Description of the task
The answer should consist of the records below, repeated exactly, and no pictures.

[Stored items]
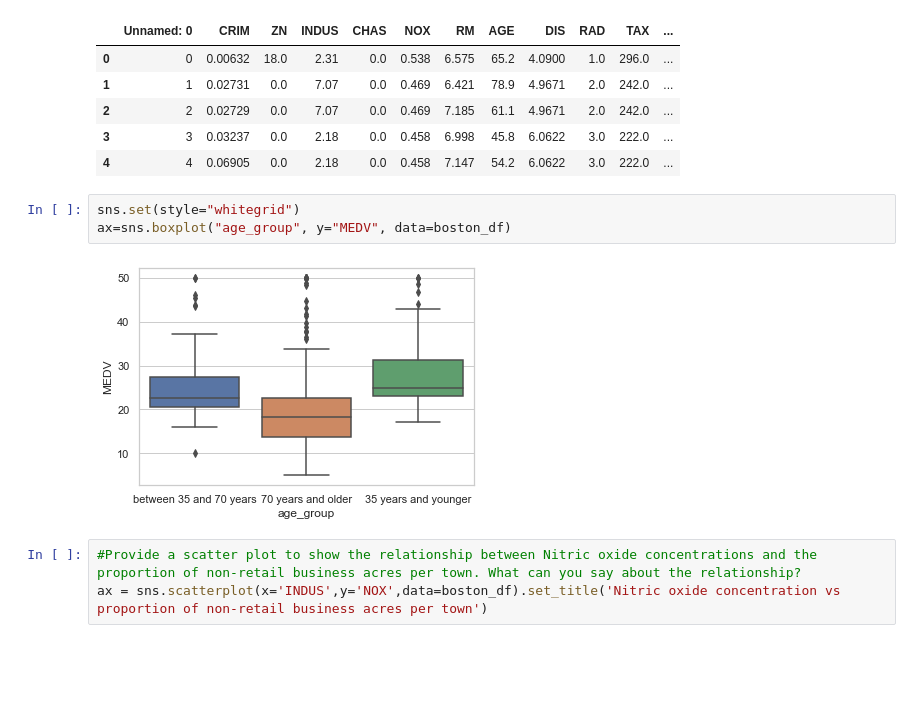
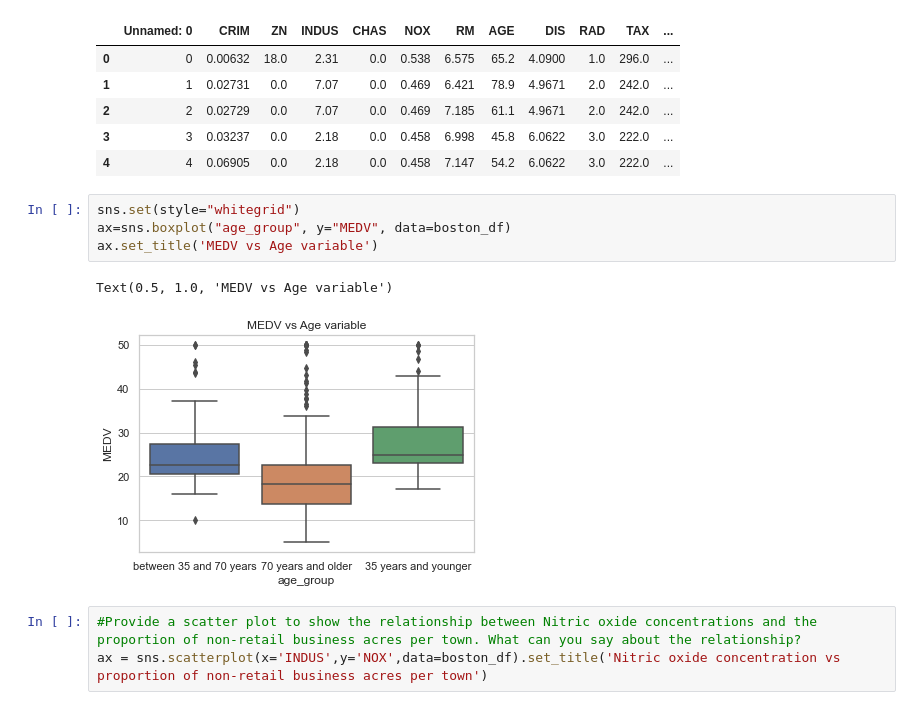
Before and after one commit to calizaT/stat4ds, a Jupyter notebook: 7_Project.ipynb, the cells around one changed output. Drawn from its saved outputs; the diff is of its cells as text; blank space fills up the shorter version.

```diff
--- a/7_Project.ipynb
+++ b/7_Project.ipynb
@@ -86,8 +83,10 @@ boston_df.head()
 # %%
 sns.set(style="whitegrid")
 ax=sns.boxplot("age_group", y="MEDV", data=boston_df)
+ax.set_title('MEDV vs Age variable')
 # %% [output]
+Text(0.5, 1.0, 'MEDV vs Age variable')
-[figure, old version]
+[figure, new version]
 # %%
 #Provide a scatter plot to show the relationship between Nitric oxide concentrations and the proportion of non-retail business acres per town. What can you say about the relationship?
 ax = sns.scatterplot(x='INDUS',y='NOX',data=boston_df).set_title('Nitric oxide concentration vs proportion of non-retail business acres per town')
```
Also changed, not shown: parts of 5 cells of this notebook.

Response
Before and after one commit to calizaT/stat4ds, a Jupyter notebook: 7_Project.ipynb, the cells around one changed output. Drawn from its saved outputs; the diff is of its cells as text; blank space fills up the shorter version.

```diff
--- a/7_Project.ipynb
+++ b/7_Project.ipynb
@@ -86,8 +83,10 @@ boston_df.head()
 # %%
 sns.set(style="whitegrid")
 ax=sns.boxplot("age_group", y="MEDV", data=boston_df)
+ax.set_title('MEDV vs Age variable')
 # %% [output]
+Text(0.5, 1.0, 'MEDV vs Age variable')
-[figure, old version]
+[figure, new version]
 # %%
 #Provide a scatter plot to show the relationship between Nitric oxide concentrations and the proportion of non-retail business acres per town. What can you say about the relationship?
 ax = sns.scatterplot(x='INDUS',y='NOX',data=boston_df).set_title('Nitric oxide concentration vs proportion of non-retail business acres per town')
```
Also changed, not shown: parts of 5 cells of this notebook.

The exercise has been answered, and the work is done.